(EXERCISE DETAILS): Nothing but an exact reprint of the records is to be returned.

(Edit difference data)

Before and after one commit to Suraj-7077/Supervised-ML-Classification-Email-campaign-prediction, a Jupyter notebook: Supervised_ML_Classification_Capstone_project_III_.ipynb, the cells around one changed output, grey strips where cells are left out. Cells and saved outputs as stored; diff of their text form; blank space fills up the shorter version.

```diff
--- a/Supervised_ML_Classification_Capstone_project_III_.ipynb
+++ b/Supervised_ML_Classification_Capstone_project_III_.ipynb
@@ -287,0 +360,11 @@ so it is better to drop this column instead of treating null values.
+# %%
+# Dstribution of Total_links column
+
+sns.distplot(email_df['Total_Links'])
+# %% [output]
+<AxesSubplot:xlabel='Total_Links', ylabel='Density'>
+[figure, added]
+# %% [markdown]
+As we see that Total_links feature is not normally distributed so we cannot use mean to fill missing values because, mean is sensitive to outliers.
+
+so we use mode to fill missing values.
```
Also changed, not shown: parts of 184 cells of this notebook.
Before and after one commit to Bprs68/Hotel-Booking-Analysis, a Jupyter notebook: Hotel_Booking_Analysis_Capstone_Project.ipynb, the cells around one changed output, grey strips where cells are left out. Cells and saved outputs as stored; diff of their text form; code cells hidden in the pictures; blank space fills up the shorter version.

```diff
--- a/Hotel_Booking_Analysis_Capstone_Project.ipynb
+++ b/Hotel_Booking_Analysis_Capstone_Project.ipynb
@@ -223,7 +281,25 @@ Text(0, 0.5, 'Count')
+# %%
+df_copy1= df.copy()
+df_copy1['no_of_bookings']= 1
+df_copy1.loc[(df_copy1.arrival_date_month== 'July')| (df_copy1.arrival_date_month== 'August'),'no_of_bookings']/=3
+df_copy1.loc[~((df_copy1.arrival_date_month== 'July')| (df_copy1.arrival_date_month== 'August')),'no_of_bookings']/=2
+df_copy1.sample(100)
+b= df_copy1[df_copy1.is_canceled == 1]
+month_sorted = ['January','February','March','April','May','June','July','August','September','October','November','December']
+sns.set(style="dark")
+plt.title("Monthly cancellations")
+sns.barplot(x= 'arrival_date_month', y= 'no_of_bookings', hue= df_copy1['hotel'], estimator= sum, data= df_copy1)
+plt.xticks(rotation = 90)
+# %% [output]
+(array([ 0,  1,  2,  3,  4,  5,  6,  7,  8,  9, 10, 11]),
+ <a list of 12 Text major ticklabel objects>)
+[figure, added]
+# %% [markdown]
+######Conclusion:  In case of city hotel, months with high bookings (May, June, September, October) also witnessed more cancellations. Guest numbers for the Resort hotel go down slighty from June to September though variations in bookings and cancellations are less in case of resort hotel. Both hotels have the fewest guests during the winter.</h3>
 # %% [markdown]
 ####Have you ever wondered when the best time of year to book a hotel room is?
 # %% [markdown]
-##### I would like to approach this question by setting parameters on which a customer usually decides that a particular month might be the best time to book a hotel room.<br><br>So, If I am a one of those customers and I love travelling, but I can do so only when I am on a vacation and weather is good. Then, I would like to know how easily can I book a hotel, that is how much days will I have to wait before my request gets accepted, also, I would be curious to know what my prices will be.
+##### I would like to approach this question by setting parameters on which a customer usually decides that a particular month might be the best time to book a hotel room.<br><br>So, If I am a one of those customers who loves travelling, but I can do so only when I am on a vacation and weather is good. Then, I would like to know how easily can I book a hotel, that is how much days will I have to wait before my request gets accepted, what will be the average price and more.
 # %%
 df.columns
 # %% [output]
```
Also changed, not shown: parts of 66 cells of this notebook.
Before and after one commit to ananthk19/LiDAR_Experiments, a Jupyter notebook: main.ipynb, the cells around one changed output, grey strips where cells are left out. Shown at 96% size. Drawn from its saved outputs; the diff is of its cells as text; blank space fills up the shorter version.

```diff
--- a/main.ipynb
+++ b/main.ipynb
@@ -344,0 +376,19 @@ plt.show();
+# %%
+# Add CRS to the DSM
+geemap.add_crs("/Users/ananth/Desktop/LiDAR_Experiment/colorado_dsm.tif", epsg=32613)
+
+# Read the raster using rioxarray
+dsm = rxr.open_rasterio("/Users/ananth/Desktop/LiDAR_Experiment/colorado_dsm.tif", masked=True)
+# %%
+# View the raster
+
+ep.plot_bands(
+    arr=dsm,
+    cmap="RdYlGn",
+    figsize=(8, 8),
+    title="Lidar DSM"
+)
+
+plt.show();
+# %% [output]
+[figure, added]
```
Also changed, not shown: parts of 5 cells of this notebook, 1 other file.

(RESULT OF THIS EXERCISE):
Before and after one commit to Suraj-7077/Supervised-ML-Classification-Email-campaign-prediction, a Jupyter notebook: Supervised_ML_Classification_Capstone_project_III_.ipynb, the cells around one changed output, grey strips where cells are left out. Cells and saved outputs as stored; diff of their text form; blank space fills up the shorter version.

```diff
--- a/Supervised_ML_Classification_Capstone_project_III_.ipynb
+++ b/Supervised_ML_Classification_Capstone_project_III_.ipynb
@@ -287,0 +360,11 @@ so it is better to drop this column instead of treating null values.
+# %%
+# Dstribution of Total_links column
+
+sns.distplot(email_df['Total_Links'])
+# %% [output]
+<AxesSubplot:xlabel='Total_Links', ylabel='Density'>
+[figure, added]
+# %% [markdown]
+As we see that Total_links feature is not normally distributed so we cannot use mean to fill missing values because, mean is sensitive to outliers.
+
+so we use mode to fill missing values.
```
Also changed, not shown: parts of 184 cells of this notebook.
Before and after one commit to Bprs68/Hotel-Booking-Analysis, a Jupyter notebook: Hotel_Booking_Analysis_Capstone_Project.ipynb, the cells around one changed output, grey strips where cells are left out. Cells and saved outputs as stored; diff of their text form; code cells hidden in the pictures; blank space fills up the shorter version.

```diff
--- a/Hotel_Booking_Analysis_Capstone_Project.ipynb
+++ b/Hotel_Booking_Analysis_Capstone_Project.ipynb
@@ -223,7 +281,25 @@ Text(0, 0.5, 'Count')
+# %%
+df_copy1= df.copy()
+df_copy1['no_of_bookings']= 1
+df_copy1.loc[(df_copy1.arrival_date_month== 'July')| (df_copy1.arrival_date_month== 'August'),'no_of_bookings']/=3
+df_copy1.loc[~((df_copy1.arrival_date_month== 'July')| (df_copy1.arrival_date_month== 'August')),'no_of_bookings']/=2
+df_copy1.sample(100)
+b= df_copy1[df_copy1.is_canceled == 1]
+month_sorted = ['January','February','March','April','May','June','July','August','September','October','November','December']
+sns.set(style="dark")
+plt.title("Monthly cancellations")
+sns.barplot(x= 'arrival_date_month', y= 'no_of_bookings', hue= df_copy1['hotel'], estimator= sum, data= df_copy1)
+plt.xticks(rotation = 90)
+# %% [output]
+(array([ 0,  1,  2,  3,  4,  5,  6,  7,  8,  9, 10, 11]),
+ <a list of 12 Text major ticklabel objects>)
+[figure, added]
+# %% [markdown]
+######Conclusion:  In case of city hotel, months with high bookings (May, June, September, October) also witnessed more cancellations. Guest numbers for the Resort hotel go down slighty from June to September though variations in bookings and cancellations are less in case of resort hotel. Both hotels have the fewest guests during the winter.</h3>
 # %% [markdown]
 ####Have you ever wondered when the best time of year to book a hotel room is?
 # %% [markdown]
-##### I would like to approach this question by setting parameters on which a customer usually decides that a particular month might be the best time to book a hotel room.<br><br>So, If I am a one of those customers and I love travelling, but I can do so only when I am on a vacation and weather is good. Then, I would like to know how easily can I book a hotel, that is how much days will I have to wait before my request gets accepted, also, I would be curious to know what my prices will be.
+##### I would like to approach this question by setting parameters on which a customer usually decides that a particular month might be the best time to book a hotel room.<br><br>So, If I am a one of those customers who loves travelling, but I can do so only when I am on a vacation and weather is good. Then, I would like to know how easily can I book a hotel, that is how much days will I have to wait before my request gets accepted, what will be the average price and more.
 # %%
 df.columns
 # %% [output]
```
Also changed, not shown: parts of 66 cells of this notebook.
Before and after one commit to ananthk19/LiDAR_Experiments, a Jupyter notebook: main.ipynb, the cells around one changed output, grey strips where cells are left out. Shown at 96% size. Drawn from its saved outputs; the diff is of its cells as text; blank space fills up the shorter version.

```diff
--- a/main.ipynb
+++ b/main.ipynb
@@ -344,0 +376,19 @@ plt.show();
+# %%
+# Add CRS to the DSM
+geemap.add_crs("/Users/ananth/Desktop/LiDAR_Experiment/colorado_dsm.tif", epsg=32613)
+
+# Read the raster using rioxarray
+dsm = rxr.open_rasterio("/Users/ananth/Desktop/LiDAR_Experiment/colorado_dsm.tif", masked=True)
+# %%
+# View the raster
+
+ep.plot_bands(
+    arr=dsm,
+    cmap="RdYlGn",
+    figsize=(8, 8),
+    title="Lidar DSM"
+)
+
+plt.show();
+# %% [output]
+[figure, added]
```
Also changed, not shown: parts of 5 cells of this notebook, 1 other file.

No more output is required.